▶ _What is needed_
For the material that follows, list every line containing the word "flex".
-------- Excerpted data
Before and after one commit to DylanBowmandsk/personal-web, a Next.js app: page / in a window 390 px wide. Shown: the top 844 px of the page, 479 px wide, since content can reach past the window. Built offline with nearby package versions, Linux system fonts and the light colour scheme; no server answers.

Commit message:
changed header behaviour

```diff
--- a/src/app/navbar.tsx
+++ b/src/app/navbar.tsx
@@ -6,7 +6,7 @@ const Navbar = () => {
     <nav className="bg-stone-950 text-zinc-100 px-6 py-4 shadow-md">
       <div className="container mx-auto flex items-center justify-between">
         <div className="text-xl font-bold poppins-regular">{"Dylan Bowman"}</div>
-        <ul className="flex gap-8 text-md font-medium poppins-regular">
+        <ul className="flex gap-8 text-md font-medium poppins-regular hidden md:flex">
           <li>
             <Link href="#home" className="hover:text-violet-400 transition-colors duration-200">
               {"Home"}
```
----------------
-------- Excerpted data
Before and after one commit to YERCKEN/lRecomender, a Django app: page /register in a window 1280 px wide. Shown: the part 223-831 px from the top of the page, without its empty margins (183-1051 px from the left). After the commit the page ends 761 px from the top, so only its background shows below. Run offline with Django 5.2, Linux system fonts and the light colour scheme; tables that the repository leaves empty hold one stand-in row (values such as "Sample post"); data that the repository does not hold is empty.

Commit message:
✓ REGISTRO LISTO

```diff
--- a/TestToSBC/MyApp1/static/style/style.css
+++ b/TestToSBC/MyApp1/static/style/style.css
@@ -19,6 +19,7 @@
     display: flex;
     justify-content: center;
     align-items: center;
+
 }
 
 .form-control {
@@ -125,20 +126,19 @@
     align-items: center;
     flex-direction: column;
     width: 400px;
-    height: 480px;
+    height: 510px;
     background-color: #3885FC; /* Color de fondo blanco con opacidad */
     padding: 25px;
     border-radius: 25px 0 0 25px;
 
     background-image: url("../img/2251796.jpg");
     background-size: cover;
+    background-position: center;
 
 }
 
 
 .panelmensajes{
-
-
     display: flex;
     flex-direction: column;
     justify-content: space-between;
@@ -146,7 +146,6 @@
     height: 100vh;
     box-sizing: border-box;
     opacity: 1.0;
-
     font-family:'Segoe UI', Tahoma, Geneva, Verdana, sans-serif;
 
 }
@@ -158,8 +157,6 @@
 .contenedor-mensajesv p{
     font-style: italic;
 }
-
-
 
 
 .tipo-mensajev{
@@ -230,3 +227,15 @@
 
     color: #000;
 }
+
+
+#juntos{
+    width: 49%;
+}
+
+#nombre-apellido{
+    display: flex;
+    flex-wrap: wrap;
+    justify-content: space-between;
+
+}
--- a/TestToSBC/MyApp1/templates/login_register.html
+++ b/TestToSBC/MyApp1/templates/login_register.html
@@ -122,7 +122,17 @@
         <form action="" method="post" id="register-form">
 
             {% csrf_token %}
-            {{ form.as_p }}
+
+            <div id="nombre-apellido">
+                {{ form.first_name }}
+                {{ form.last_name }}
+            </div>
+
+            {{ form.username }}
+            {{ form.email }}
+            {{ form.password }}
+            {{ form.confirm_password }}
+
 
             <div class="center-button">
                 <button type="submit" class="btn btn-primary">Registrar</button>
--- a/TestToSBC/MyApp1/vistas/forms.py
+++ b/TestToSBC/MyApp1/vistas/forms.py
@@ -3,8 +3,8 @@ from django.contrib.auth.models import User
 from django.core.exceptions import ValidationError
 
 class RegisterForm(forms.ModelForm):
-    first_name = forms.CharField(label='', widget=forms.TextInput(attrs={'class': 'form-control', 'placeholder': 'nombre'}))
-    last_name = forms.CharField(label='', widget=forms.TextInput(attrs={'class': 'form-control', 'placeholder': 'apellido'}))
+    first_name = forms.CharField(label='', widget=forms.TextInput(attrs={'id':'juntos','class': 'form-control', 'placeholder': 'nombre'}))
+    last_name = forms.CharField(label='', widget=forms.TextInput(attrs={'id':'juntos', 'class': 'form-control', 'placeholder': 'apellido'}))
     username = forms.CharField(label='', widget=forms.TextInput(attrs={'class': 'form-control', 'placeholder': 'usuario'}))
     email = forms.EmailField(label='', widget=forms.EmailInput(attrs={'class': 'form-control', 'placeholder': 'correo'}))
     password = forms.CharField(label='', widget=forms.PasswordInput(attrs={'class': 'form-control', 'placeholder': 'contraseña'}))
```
----------------
▶ _Task response_
       <div className="container mx-auto flex items-center justify-between">
-        <ul className="flex gap-8 text-md font-medium poppins-regular">
+        <ul className="flex gap-8 text-md font-medium poppins-regular hidden md:flex">
     display: flex;
     flex-direction: column;
     display: flex;
     flex-direction: column;
+    display: flex;
+    flex-wrap: wrap;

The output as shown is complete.